The Mercury News
Posted December 15, 2017
Note: the following article was published in the Mercury News five years ago, just before the 65th annual holding of the Charles Reid Christmas Party in Richmond, California. This year, the Charles Reid Foundation celebrates the 70th anniversary of the party, to be held at the Richmond Police Athletic League Community Center, 2200 MacDonald Avenue, Richmond on Sunday, December 17, noon to 5 pm. Unfortunately, one of the main Reid family members who steered the Christmas Party events in the last several years will not be present this year. Charles Reid's grandson, Todd Lewis, passed away peacefully at his home in Contra Costa County early this year. He will be missed.
RICHMOND — The family behind the city’s longest-running seasonal tradition, the Charles R. Reid Memorial Christmas Party, say they are returning to their roots when they open the doors to families on Sunday at the Richmond PAL gymnasium, 2200 Macdonald Ave.
For 65 years, the event has provided gifts and good cheer to families in need, and the number of households needing assistance is greater than ever, said Todd Lewis, a grandson of the late Reid and one of the directors of the Charles Reid Foundation.
“Obviously, it’s a pretty monumental year for us,” he said. “It’s a milestone, 65 years.”
The party began in 1947 as a neighborhood celebration hosted by the late Reid for children in impoverished North Richmond, where he was a recreation director. Children attending the early parties were given a decorated stocking filled with fruit and small treats. To honor those origins 65 years later, “We’re going back to the tradition of giving Christmas stockings,” Lewis said. “It was one of the mainstays of the party for at least the first 20 years.”

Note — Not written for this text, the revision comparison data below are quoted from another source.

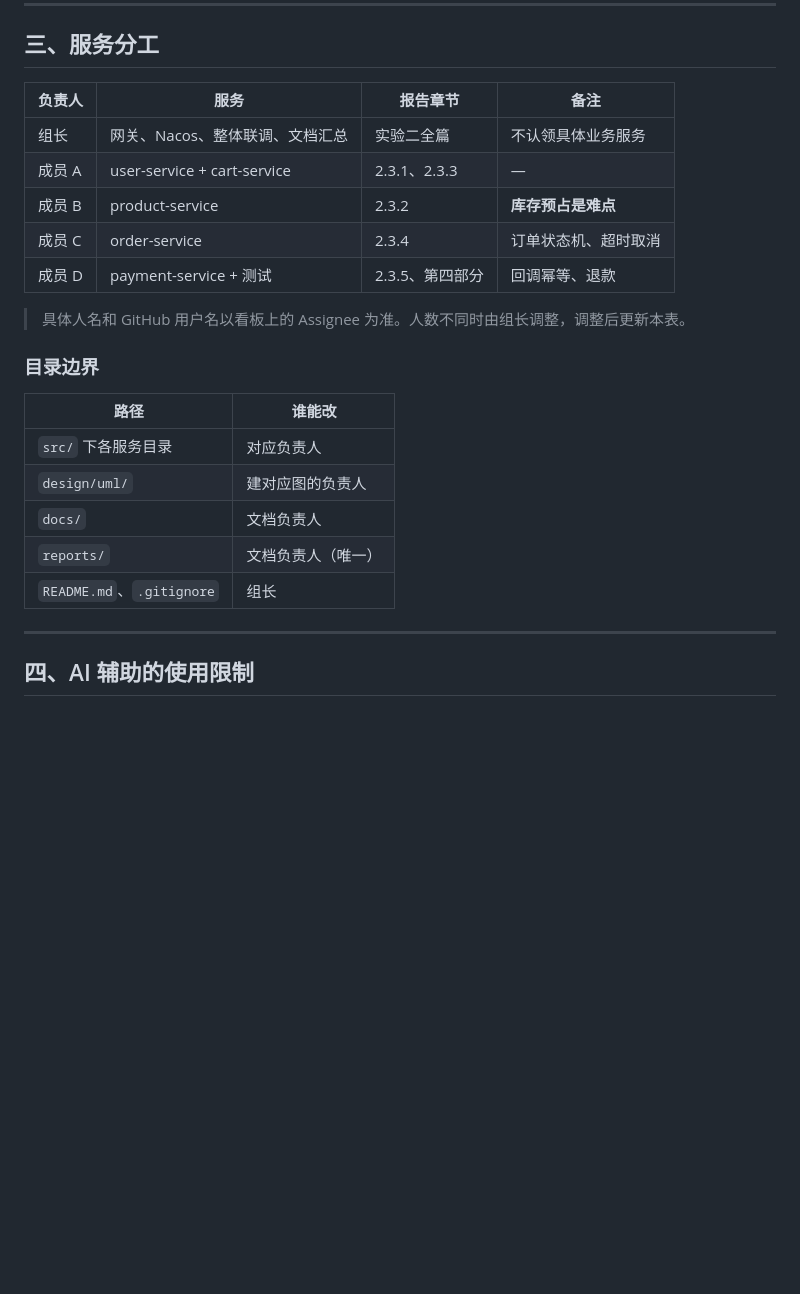
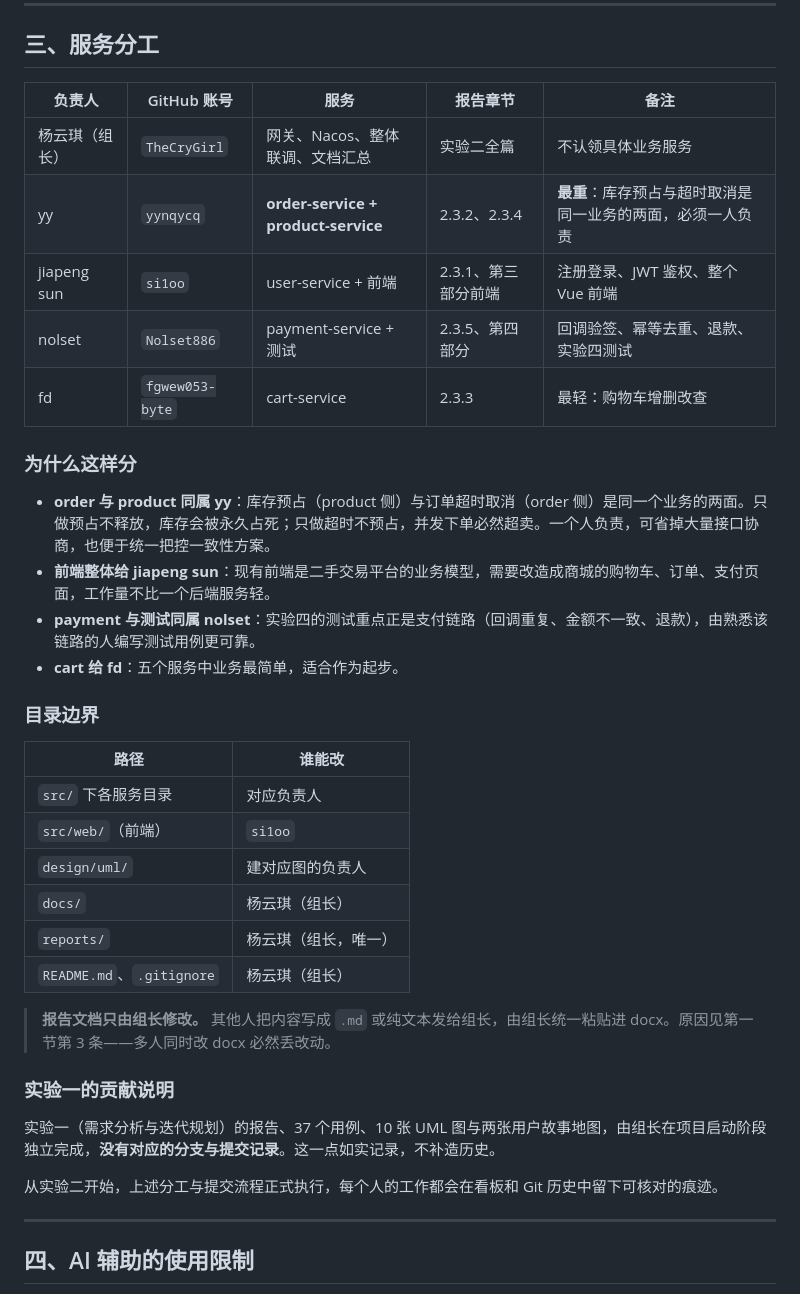
Before and after one commit to TheCryGirl/-, a Markdown page: docs/04-团队协作限制.md, the part around the change. Drawn GitHub-style; blank space fills up the shorter version.

Commit message:
docs: 补充团队成员名单与微服务分工，明确实验一贡献说明 (#9)

```diff
--- a/docs/04-团队协作限制.md
+++ b/docs/04-团队协作限制.md
@@ -179,25 +179,40 @@ Closes #12
 
 ## 三、服务分工
 
-| 负责人 | 服务 | 报告章节 | 备注 |
-| --- | --- | --- | --- |
-| 组长 | 网关、Nacos、整体联调、文档汇总 | 实验二全篇 | 不认领具体业务服务 |
-| 成员 A | user-service + cart-service | 2.3.1、2.3.3 | — |
-| 成员 B | product-service | 2.3.2 | **库存预占是难点** |
-| 成员 C | order-service | 2.3.4 | 订单状态机、超时取消 |
-| 成员 D | payment-service + 测试 | 2.3.5、第四部分 | 回调幂等、退款 |
+| 负责人 | GitHub 账号 | 服务 | 报告章节 | 备注 |
+| --- | --- | --- | --- | --- |
+| 杨云琪（组长） | `TheCryGirl` | 网关、Nacos、整体联调、文档汇总 | 实验二全篇 | 不认领具体业务服务 |
+| yy | `yynqycq` | **order-service + product-service** | 2.3.2、2.3.4 | **最重**：库存预占与超时取消是同一业务的两面，必须一人负责 |
+| jiapeng sun | `si1oo` | user-service + 前端 | 2.3.1、第三部分前端 | 注册登录、JWT 鉴权、整个 Vue 前端 |
+| nolset | `Nolset886` | payment-service + 测试 | 2.3.5、第四部分 | 回调验签、幂等去重、退款、实验四测试 |
+| fd | `fgwew053-byte` | cart-service | 2.3.3 | 最轻：购物车增删改查 |
 
-> 具体人名和 GitHub 用户名以看板上的 Assignee 为准。人数不同时由组长调整，调整后更新本表。
+### 为什么这样分
+
+- **order 与 product 同属 yy**：库存预占（product 侧）与订单超时取消（order 侧）是同一个业务的两面。只做预占不释放，库存会被永久占死；只做超时不预占，并发下单必然超卖。一个人负责，可省掉大量接口协商，也便于统一把控一致性方案。
+- **前端整体给 jiapeng sun**：现有前端是二手交易平台的业务模型，需要改造成商城的购物车、订单、支付页面，工作量不比一个后端服务轻。
+- **payment 与测试同属 nolset**：实验四的测试重点正是支付链路（回调重复、金额不一致、退款），由熟悉该链路的人编写测试用例更可靠。
+- **cart 给 fd**：五个服务中业务最简单，适合作为起步。
 
 ### 目录边界
 
 | 路径 | 谁能改 |
 | --- | --- |
 | `src/` 下各服务目录 | 对应负责人 |
+| `src/web/`（前端） | `si1oo` |
 | `design/uml/` | 建对应图的负责人 |
-| `docs/` | 文档负责人 |
-| `reports/` | 文档负责人（唯一） |
-| `README.md`、`.gitignore` | 组长 |
+| `docs/` | 杨云琪（组长） |
+| `reports/` | 杨云琪（组长，唯一） |
+| `README.md`、`.gitignore` | 杨云琪（组长） |
+
+> **报告文档只由组长修改。** 其他人把内容写成 `.md` 或纯文本发给组长，由组长统一粘贴进 docx。原因见第一节第 3 条——多人同时改 docx 必然丢改动。
+
+### 实验一的贡献说明
+
+实验一（需求分析与迭代规划）的报告、37 个用例、10 张 UML 图与两张用户故事地图，由组长在项目启动阶段独立完成，**没有对应的分支与提交记录**。这一点如实记录，不补造历史。
+
+从实验二开始，上述分工与提交流程正式执行，每个人的工作都会在看板和 Git 历史中留下可核对的痕迹。
+
 
 ---
 
```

The stockings will be in addition to the toys and other surprises, including drawings for new bicycles, that have been a hallmark of the event more recently.
The party and giveaway have grown into a citywide event now held downtown and, judging from the requests for assistance, could be the biggest held to date, Lewis said. “There’s a commitment, and we’re going to continue it.”

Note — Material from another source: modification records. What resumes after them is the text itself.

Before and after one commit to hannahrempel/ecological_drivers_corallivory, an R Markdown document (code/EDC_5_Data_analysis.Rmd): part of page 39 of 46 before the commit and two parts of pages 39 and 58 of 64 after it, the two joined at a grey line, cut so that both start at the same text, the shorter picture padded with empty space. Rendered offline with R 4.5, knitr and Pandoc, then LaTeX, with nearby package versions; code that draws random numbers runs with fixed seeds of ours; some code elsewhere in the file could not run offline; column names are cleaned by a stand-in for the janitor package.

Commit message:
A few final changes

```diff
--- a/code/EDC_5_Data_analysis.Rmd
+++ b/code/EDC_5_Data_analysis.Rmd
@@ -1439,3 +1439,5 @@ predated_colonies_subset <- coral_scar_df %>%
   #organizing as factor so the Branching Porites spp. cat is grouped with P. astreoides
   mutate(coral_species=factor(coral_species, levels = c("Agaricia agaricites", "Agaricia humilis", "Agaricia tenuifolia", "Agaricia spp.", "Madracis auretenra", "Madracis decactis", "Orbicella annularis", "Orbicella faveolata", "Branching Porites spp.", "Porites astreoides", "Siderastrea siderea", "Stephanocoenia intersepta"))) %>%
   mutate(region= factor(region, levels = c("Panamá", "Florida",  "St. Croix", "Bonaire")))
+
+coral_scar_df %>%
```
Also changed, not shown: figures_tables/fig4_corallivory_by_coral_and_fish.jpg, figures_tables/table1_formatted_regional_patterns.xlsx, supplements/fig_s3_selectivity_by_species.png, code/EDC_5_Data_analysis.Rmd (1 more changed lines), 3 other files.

All families in Richmond and surrounding communities are welcome at the party, which, rain or shine, annually provides as many as 2,000 children with toys, fruits, candies, cookies, stockings, activities, a visit with Santa Claus and entertainment. Children must be accompanied by a parent, and parents must be accompanied by a child.

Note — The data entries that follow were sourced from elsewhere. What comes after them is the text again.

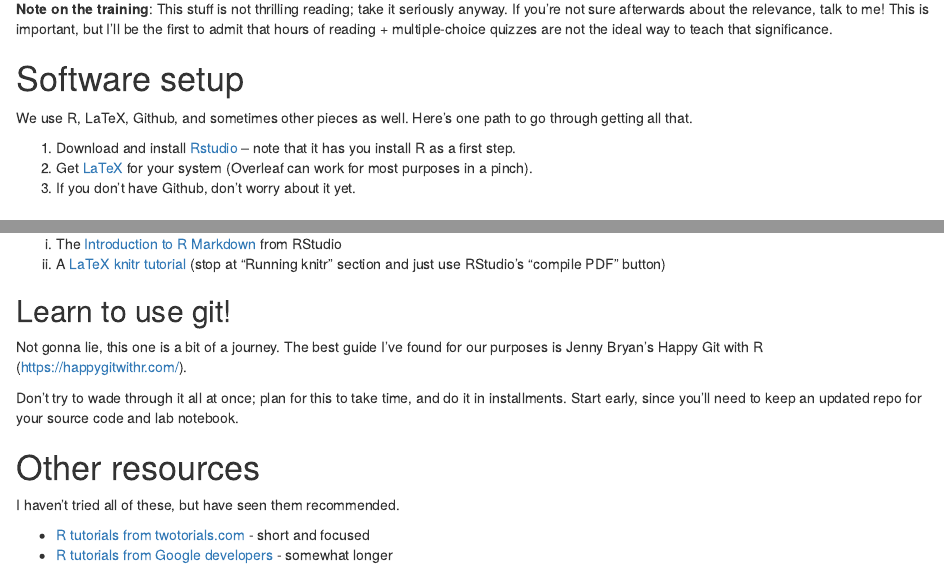
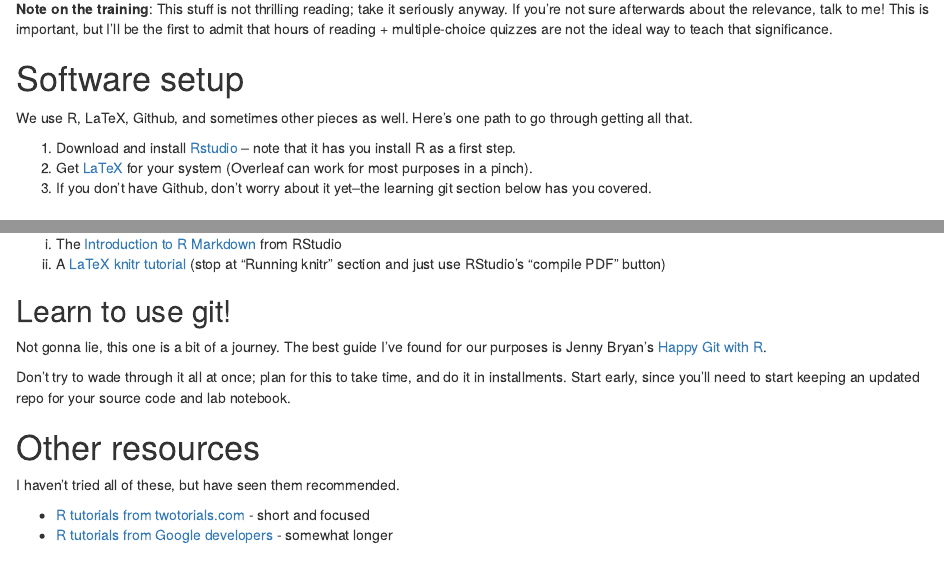
Before and after one commit to ATraxLab/Onboarding, an R Markdown document (README.Rmd): the page in a window 1100 px wide, from 480 px down, and a second part further down, joined at a grey line. The pictures show the output file README.html that the author committed with the source, opened offline.

Commit message:
Fix Happy Git link, add note in software install

```diff
--- a/README.Rmd
+++ b/README.Rmd
@@ -34,7 +34,9 @@ We use R, LaTeX, Github, and sometimes other pieces as well. Here's one path to
 
 1. Download and install [Rstudio](https://rstudio.com/products/rstudio/download/) -- note that it has you install R as a first step.
 2. Get [LaTeX](https://www.latex-project.org/get/) for your system (Overleaf can work for most purposes in a pinch).
-3. If you don't have Github, don't worry about it yet.
+3. If you don't have Github, don't worry about it yet--the learning git section below has you covered.
+
+
 
 
 # Learning software
@@ -57,9 +59,9 @@ Start using markdown in R to keep notes on your work:
 
 ## Learn to use git!
 
-Not gonna lie, this one is a bit of a journey. The best guide I've found for our purposes is Jenny Bryan's Happy Git with R (https://happygitwithr.com/).
+Not gonna lie, this one is a bit of a journey. The best guide I've found for our purposes is Jenny Bryan's [Happy Git with R](https://happygitwithr.com/).
 
-Don't try to wade through it all at once; plan for this to take time, and do it in installments. Start early, since you'll need to keep an updated repo for your source code and lab notebook.
+Don't try to wade through it all at once; plan for this to take time, and do it in installments. Start early, since you'll need to start keeping an updated repo for your source code and lab notebook.
 
 
 # Other resources
```
Also changed, not shown: README.html, README.md.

This year, the foundation has seen an uptick in interest in soccer among children, and professional players will be on hand to autograph soccer balls that will be given out.
Retired players from the National Football League Alumni Association attend and lobby for the honor of playing Santa Claus.
Individuals, groups and sponsors have responded with donations to help the foundation meet the rising need in a tough economy, he said, adding, “It really says a lot about the people of Richmond that they really want to get so involved and help. I can’t say enough about them. It’s really a good feeling.”
Charles Reid showing youth his horseshoe-tossing techniques at Shields-Reid Park in North Richmond. The park was originally named Shields Park, but the Reid name was added in tribute to Charles Reid's long work as director of the park.